People like me have no business being baseball fans. I'm so loyal, I'm stressed out all the time. My team, the NY Mets, just lost the World Series. It took me eight minutes to type that last sentence. I knew once I put in the period, I could live in denial no longer. I even debated whether I should use the word "loyal" because it rhymed with the team they succumbed to. And I'll be the first to say right here: 1) The Mets can hold their heads high. They got a whole lot further than anyone ever imagined. 2) All the credit in the world to the Kansas City Royals. They're more than a team of great players. They're even more than a team of great clutch hitters. You could feel their energy and momentum dominate each of the four games they won. In the last two games, every Mets fan in the world held his or her breath at the start of the seventh inning. The Royals might have been down by two runs, but you wouldn't have known it by looking at the dugouts. They were confidence personified while we embodied the unnerving rumble of a stomach cramp. They could taste the sweet tang of victory. We could taste the stale- whatever we ate yesterday that we shouldn't have eaten again today that was going to end us up in the exact same place tonight that we ended up in last night. Call me a lousy fan, but out of sheer exhaustion (changing the clocks didn't help) not boredom, I assure you, I was already dozing off between pitches all the way through the seventh inning stretch of the last game. But when "things" started to happen: Bases were loaded and our hitter hit himself in the knee cap... and inexplicably finished the at bat even though he couldn't stand on his left leg. (I wondered: What would happen if he got a hit? Would the bat boy and the third base coach run over and carry him to first base?) Then our pitcher who begged to stay in for another inning walked the first batter... I had an eerie premonition of the night before. It was already the eighth inning and we were winning, but it didn't feel like we were about to win. I told my husband when the game was tied at two: "If this goes into extra innings, I'm going to sleep." And it did, so I did. Okay, I'm a sucky fan but I was not about to relive game one: Freak out for fourteen innings, only to have my heart broken...again. I woke up the next morning with my Mets ring still on to find out the Mets' fingers would end their season bare.

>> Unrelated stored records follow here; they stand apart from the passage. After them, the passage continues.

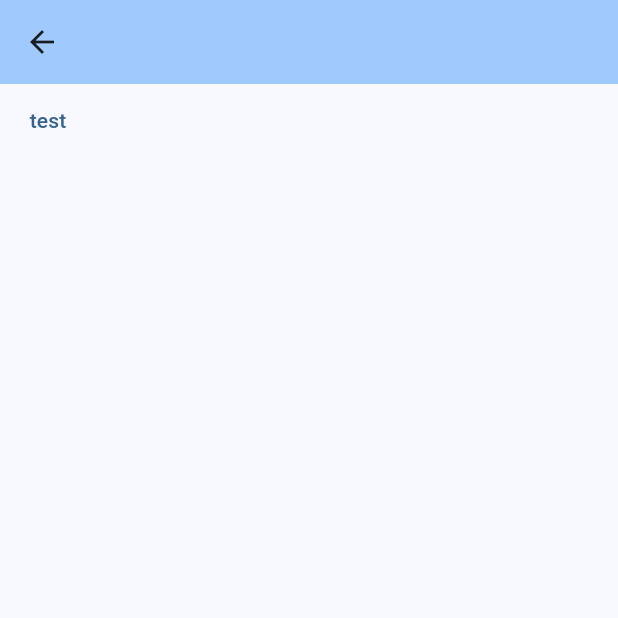
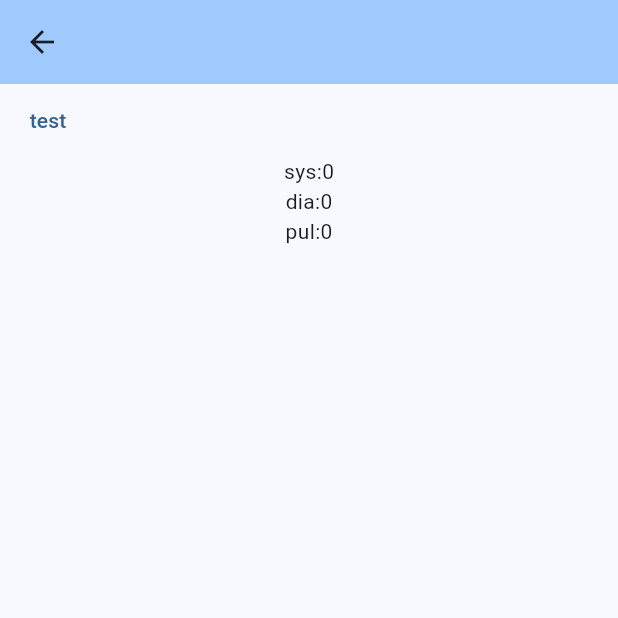
Before and after one commit to david95525/myflutter, a Flutter app: the ScanBPPage screen opened directly, on a phone screen of 412 x 824 dp, the top half of it. Run offline on Flutter 3.47's test engine with Material 3 defaults, Android fonts, the phone set to English and light mode, and no system bars; our stand-ins replace app_links, bloc, equatable, firebase_auth, firebase_core, flutter_bloc and 7 more; missing offline and left inert: cache, flare_splash_screen, flutter_reactive_ble, flutter_web_auth_2, oauth2_client; accounts and stored records are empty; statements that could not run were skipped.

Commit message:
20241206 -跳轉網頁 返回頁面回傳結果顯示

```diff
--- a/lib/pages/scanBP/scanBP_page.dart
+++ b/lib/pages/scanBP/scanBP_page.dart
@@ -11,8 +11,9 @@ class ScanBPPage extends StatefulWidget {
 }
 
 class _ScanBPPageState extends State<ScanBPPage> {
-  String? sys = "";
-
+  String? sys = "0";
+  String? dia = "0";
+  String? pul = "0";
   final scaffoldKey = GlobalKey<ScaffoldState>();
   @override
   void initState() {
@@ -43,7 +44,9 @@ class _ScanBPPageState extends State<ScanBPPage> {
                   )
                 ],
               ),
-              Text("$sys")
+              Text("sys:$sys"),
+              Text("dia:$dia"),
+              Text("pul:$pul"),
             ])));
   }
 
@@ -53,9 +56,13 @@ class _ScanBPPageState extends State<ScanBPPage> {
         url: url, callbackUrlScheme: 'flutterwebauth-flutterproject-com');
     debugPrint(result);
     String? sysResult = Uri.parse(result).queryParameters['sys'];
+    String? diaResult = Uri.parse(result).queryParameters['dia'];
+    String? pulResult = Uri.parse(result).queryParameters['pul'];
     debugPrint(sysResult);
     setState(() {
-      sys = sysResult ?? "";
+      sys = sysResult ?? "0";
+      dia = diaResult ?? "0";
+      pul = pulResult ?? "0";
     });
   }
 }
```
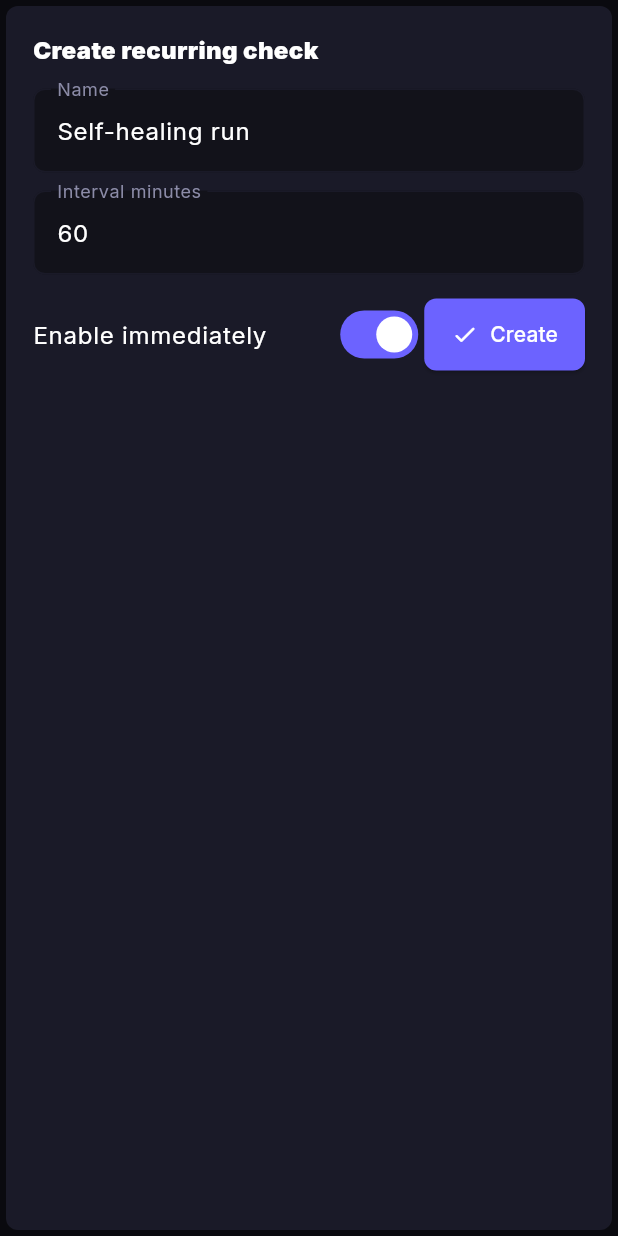
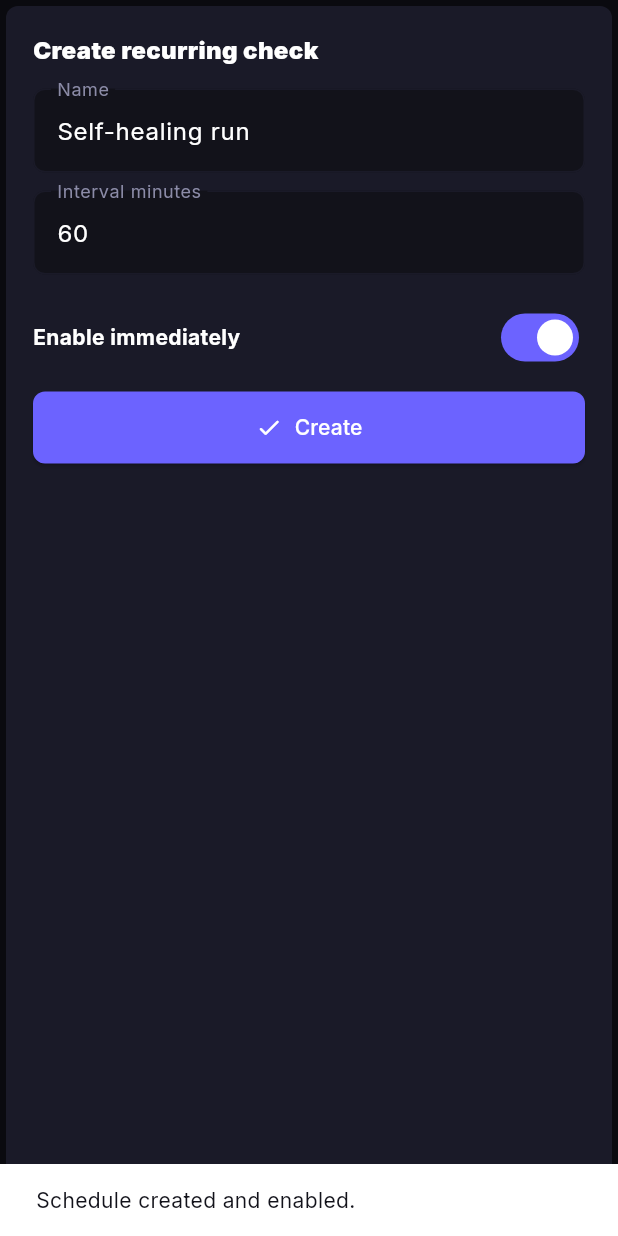
Before and after one commit to salkhan-ops/self-healing-agent, a Flutter app: the _ScheduleFormCard widget shown alone on an empty page, opened directly, after a tap on "Create", on a phone screen of 412 x 824 dp. Run offline on Flutter 3.47's test engine with Material 3 defaults, Android fonts, the light colour scheme and no system bars; our stand-ins replace data_table_2, fl_chart, go_router, google_fonts; missing offline and left inert: dart:html; network calls fail.

Commit message:
scheduler fixed

```diff
--- a/dashboard/lib/screens/scheduler_screen.dart
+++ b/dashboard/lib/screens/scheduler_screen.dart
@@ -2,6 +2,7 @@ import 'package:flutter/material.dart';
 import 'package:intl/intl.dart';
 import 'package:provider/provider.dart';
 
+import '../core/app_config.dart';
 import '../core/theme.dart';
 import '../models/schedule.dart';
 import '../providers/scheduler_provider.dart';
@@ -55,14 +56,22 @@ class _SchedulerScreenState extends State<SchedulerScreen> {
                 totalCount: schedules.length,
                 nextRun: nextRun,
                 totalRuns: totalRuns,
+                previewOnly: AppConfig.publicDemoMode,
               ),
+              if (AppConfig.publicDemoMode) ...[
+                const SizedBox(height: 12),
+                const _SchedulerDemoNotice(),
+              ],
               const SizedBox(height: 16),
               Expanded(
                 child: compact
                     ? ListView(
                         children: [
                           if (showCreatePanel) ...[
-                            const _ScheduleFormCard(),
+                            _ScheduleFormCard(
+                              onCreated: () =>
+                                  setState(() => showCreatePanel = false),
+                            ),
                             const SizedBox(height: 16),
                           ],
                           _ScheduleListCard(schedules: schedules),
@@ -80,9 +89,13 @@ class _SchedulerScreenState extends State<SchedulerScreen> {
                             child: Column(
                               children: [
                                 if (showCreatePanel) ...[
-                                  const SizedBox(
-                                    height: 210,
-                                    child: _ScheduleFormCard(),
+                                  SizedBox(
+                                    height: 292,
+                                    child: _ScheduleFormCard(
+                                      onCreated: () => setState(
+                                        () => showCreatePanel = false,
+                                      ),
+                                    ),
                                   ),
                                   const SizedBox(height: 16),
                                 ],
@@ -180,12 +193,14 @@ class _SummaryRow extends StatelessWidget {
     required this.totalCount,
     required this.nextRun,
     required this.totalRuns,
+    required this.previewOnly,
   });
 
   final int activeCount;
   final int totalCount;
   final DateTime? nextRun;
   final int totalRuns;
+  final bool previewOnly;
 
   @override
   Widget build(BuildContext context) {
@@ -219,7 +234,11 @@ class _SummaryRow extends StatelessWidget {
               width: width,
               icon: Icons.repeat_rounded,
               label: 'Mode',
-              value: activeCount == 0 ? 'Manual' : 'Automatic',
+              value: previewOnly
+                  ? 'Preview'
+                  : activeCount == 0
+                  ? 'Manual'
+                  : 'Automatic',
               color: AppColors.accent,
             ),
             _SummaryCard(
@@ -232,6 +251,38 @@ class _SummaryRow extends StatelessWidget {
           ],
         );
       },
+    );
+  }
+}
+
+class _SchedulerDemoNotice extends StatelessWidget {
+  const _SchedulerDemoNotice();
+
+  @override
+  Widget build(BuildContext context) {
+    return Container(
+      width: double.infinity,
+      padding: const EdgeInsets.symmetric(horizontal: 16, vertical: 12),
+      decoration: BoxDecoration(
+        color: AppColors.warning.withValues(alpha: 0.10),
+        borderRadius: BorderRadius.circular(14),
+        border: Border.all(color: AppColors.warning.withValues(alpha: 0.24)),
+      ),
+      child: const Row(
+        children: [
+          Icon(Icons.info_outline_rounded, color: AppColors.warning, size: 20),
+          SizedBox(width: 10),
+          Expanded(
+            child: Text(
+              'Public demo mode: scheduler planning is visible, but background scheduled runs are preview-only to prevent unexpected API cost. Turn PUBLIC_DEMO_MODE=false for production automation.',
+              style: TextStyle(
+                color: AppColors.textSecondary,
+                fontWeight: FontWeight.w700,
+              ),
+            ),
+          ),
+        ],
+      ),
     );
   }
 }
@@ -326,7 +377,9 @@ class _ScheduleListCard extends StatelessWidget {
             ),
             const SizedBox(height: 6),
             const Text(
-              'Recurring runs use the same self-healing loop as Agent Control, scheduled at safe intervals.',
+              AppConfig.publicDemoMode
+                  ? 'Preview schedules without starting background agent runs in public demo mode.'
+                  : 'Recurring runs use the same self-healing loop as Agent Control, scheduled at safe intervals.',
               style: TextStyle(
                 color: AppColors.textSecondary,
                 fontWeight: FontWeight.w600,
@@ -678,7 +731,9 @@ class _UpcomingRunsCard extends StatelessWidget {
             ),
             const SizedBox(height: 6),
             const Text(
-              'Upcoming automation windows based on active intervals.',
+              AppConfig.publicDemoMode
+                  ? 'Preview windows only; public demo mode will not execute background runs.'
+                  : 'Upcoming automation windows based on active intervals.',
               style: TextStyle(
                 color: AppColors.textSecondary,
                 fontWeight: FontWeight.w600,
@@ -833,7 +888,9 @@ class _NoUpcomingRuns extends StatelessWidget {
 }
 
 class _ScheduleFormCard extends StatefulWidget {
-  const _ScheduleFormCard();
+  const _ScheduleFormCard({this.onCreated});
+
+  final VoidCallback? onCreated;
 
   @override
   State<_ScheduleFormCard> createState() => _ScheduleFormCardState();
@@ -843,12 +900,57 @@ class _ScheduleFormCardState extends State<_ScheduleFormCard> {
   final nameController = TextEditingController(text: 'Self-healing run');
   final intervalController = TextEditingController(text: '60');
   bool enabled = true;
+  bool isSaving = false;
 
   @override
   void dispose() {
     nameController.dispose();
     intervalController.dispose();
     super.dispose();
+  }
+
+  Future<void> _createSchedule() async {
+    final messenger = ScaffoldMessenger.of(context);
+    final name = nameController.text.trim();
+    final interval = int.tryParse(intervalController.text.trim());
+
+    if (name.isEmpty || interval == null || interval < 1) {
+      messenger.showSnackBar(
+        const SnackBar(
+          content: Text('Enter a name and interval of at least 1 minute.'),
+        ),
+      );
+      return;
+    }
+
+    setState(() => isSaving = true);
+    try {
+      await context.read<SchedulerProvider>().createSchedule(
+        name,
+        interval,
+        enabled: enabled,
+      );
+      if (!mounted) return;
+      messenger.showSnackBar(
+        SnackBar(
+          content: Text(
+            enabled
+                ? 'Schedule created and enabled.'
+                : 'Schedule created in paused mode.',
+          ),
+        ),
+      );
+      widget.onCreated?.call();
+    } catch (error) {
+      if (!mounted) return;
+      messenger.showSnackBar(
+        SnackBar(content: Text('Could not create schedule: $error')),
+      );
+    } finally {
+      if (mounted) {
+        setState(() => isSaving = false);
+      }
+    }
   }
 
   @override
@@ -897,29 +999,48 @@ class _ScheduleFormCardState extends State<_ScheduleFormCard> {
                       SizedBox(width: 180, child: fields[1]),
                     ],
                   ),
-                const SizedBox(height: 12),
-                Row(
+                const SizedBox(height: 18),
+                Wrap(
+                  spacing: 16,
+                  runSpacing: 12,
+                  alignment: WrapAlignment.spaceBetween,
+                  crossAxisAlignment: WrapCrossAlignment.center,
                   children: [
-                    Expanded(
-                      child: SwitchListTile(
-                        contentPadding: EdgeInsets.zero,
-                        value: enabled,
-                        onChanged: (value) => setState(() => enabled = value),
-                        title: const Text('Enable immediately'),
+                    SizedBox(
+                      width: compact ? constraints.maxWidth : 300,
+                      child: Row(
+                        mainAxisSize: MainAxisSize.min,
+                        children: [
+                          const Expanded(
+                            child: Text(
+                              'Enable immediately',
+                              style: TextStyle(fontWeight: FontWeight.w700),
+                            ),
+                          ),
+                          Switch(
+                            value: enabled,
+                            onChanged: isSaving
+                                ? null
+                                : (value) => setState(() => enabled = value),
+                          ),
+                        ],
                       ),
                     ),
-                    ElevatedButton.icon(
-                      onPressed: () async {
-                        final interval =
-                            int.tryParse(intervalController.text) ?? 60;
-                        await context.read<SchedulerProvider>().createSchedule(
-                          nameController.text,
-                          interval,
-                          enabled: enabled,
-                        );
-                      },
-                      icon: const Icon(Icons.check_rounded),
-                      label: const Text('Create'),
+                    SizedBox(
+                      width: compact ? constraints.maxWidth : 160,
+                      child: ElevatedButton.icon(
+                        onPressed: isSaving ? null : _createSchedule,
+                        icon: isSaving
+                            ? const SizedBox(
+                                width: 16,
+                                height: 16,
+                                child: CircularProgressIndicator(
+                                  strokeWidth: 2,
+                                ),
+                              )
+                            : const Icon(Icons.check_rounded),
+                        label: Text(isSaving ? 'Creating…' : 'Create'),
+                      ),
                     ),
                   ],
                 ),
```
Also changed, not shown: 1 other file.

I've read a lot of negative posts about the TV coverage of the World Series so let me climb on that bandwagon for a sec. From comments made by the commentator (and his immense forehead) to shots of everything while a guy was at bat except the at bat: A split-screen of what his swing looked like two years ago compared to what it looked like last year (can we see what it looks like right now?) to angle views from behind the umpire which is a perfect position if you want to block us from seeing everything going on at the plate, to overhead shots in case you ever wanted to watch a baseball game from a helicopter, to my personal all-time favorite: A close-up of the Mets' former general manager talking to a guy next to him while the guy on the other side of him noshed a pretzel.
Besides repeating stories about players over and over again... trade deadlines, short-stops crying... they choked us with "who gives a fk?" statistics:
"The team who rearranged their collective balls and said the word 'contribute' the most during interviews have won 19 of the last 23 World Series."
But then up on the screen came "The Statistic". It was meant to boost Royals' fans, but it ultimately provided me with the strength to keep me from taking sleeping pills and hibernating until Spring Training:
"13 teams who have lost in the World Series, returned the very next year to win it, (including Kansas City.)" Of course, 12 teams also returned the next year and lost again... but I can only handle half of the stat right now. I hope you understand.